The bureau estimated that 55 million students would be enrolled in pre-kindergarten through high school this fall, and that 11 percent would be in private schools. That total is up by about 16 percent from 20 years ago.
Also, in an alert from reader Steve, a NY Times editorial about our nation's crumbling infrastructure (including school buildings) and job creation.
Take, for example, Fix America’s Schools Today, or FAST, an idea that has been incorporated into a House proposal to be introduced this fall by Jan Schakowsky, Democrat of Illinois. Public school buildings in the United States are on average over 40 years old and in need of an estimated $500 billion in repairs and upgrades. A $50 billion school renovation program would employ 500,000 workers (1.5 million construction workers are currently unemployed) and could be easily scaled up. The money could be disbursed through existing federal formulas to all 16,000 public school districts. The initial cost could be largely offset over 10 years by ending tax breaks for fossil fuels, as called for in Mr. Obama’s 2012 budget.
Now that last line makes me laugh because Republicans would rather cut off a thumb than take away tax breaks (even though we've had them for the last 6+ years and I don't see any job creation coming from them). We have roads, bridges, etc. in this country that desperately need fixing. People need jobs. Seems like a good fit and didn't we do this with the WPA? That gave work to millions of workers AND we still are reaping some of the benefits today. (Roosevelt High's entrance has a mural done by a WPA artist.)
Appealing to public education needs and rundown schools should, in theory, appeal to lawmakers.
I took a quick look at Congresswoman Schakowsky's FAST idea and it looks good. It's certainly true that many districts have cut back on maintenance AND that we have a lot of old buildings in the system. (This is truly a reflection of SPS's state of our schools.)

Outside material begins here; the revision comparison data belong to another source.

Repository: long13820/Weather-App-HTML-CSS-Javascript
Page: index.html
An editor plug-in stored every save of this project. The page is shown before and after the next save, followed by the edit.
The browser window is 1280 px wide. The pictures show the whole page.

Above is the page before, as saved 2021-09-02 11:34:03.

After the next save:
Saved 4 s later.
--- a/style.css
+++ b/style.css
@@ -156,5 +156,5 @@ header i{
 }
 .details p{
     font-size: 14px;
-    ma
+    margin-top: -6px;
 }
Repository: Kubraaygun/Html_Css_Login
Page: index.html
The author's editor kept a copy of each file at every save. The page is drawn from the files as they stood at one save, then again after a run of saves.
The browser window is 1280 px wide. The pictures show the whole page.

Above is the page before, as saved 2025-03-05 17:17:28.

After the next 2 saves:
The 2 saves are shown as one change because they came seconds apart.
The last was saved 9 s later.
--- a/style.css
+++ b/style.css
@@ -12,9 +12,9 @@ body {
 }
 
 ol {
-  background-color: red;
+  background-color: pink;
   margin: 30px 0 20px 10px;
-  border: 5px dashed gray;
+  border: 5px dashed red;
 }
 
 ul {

This is NOT to rebuild but to modernization existing systems in the buildings which is better than doing nothing at all. The funds would go in the form of competitive grants based on percentage of poor children, need for repairs/renovation, energy savings, etc.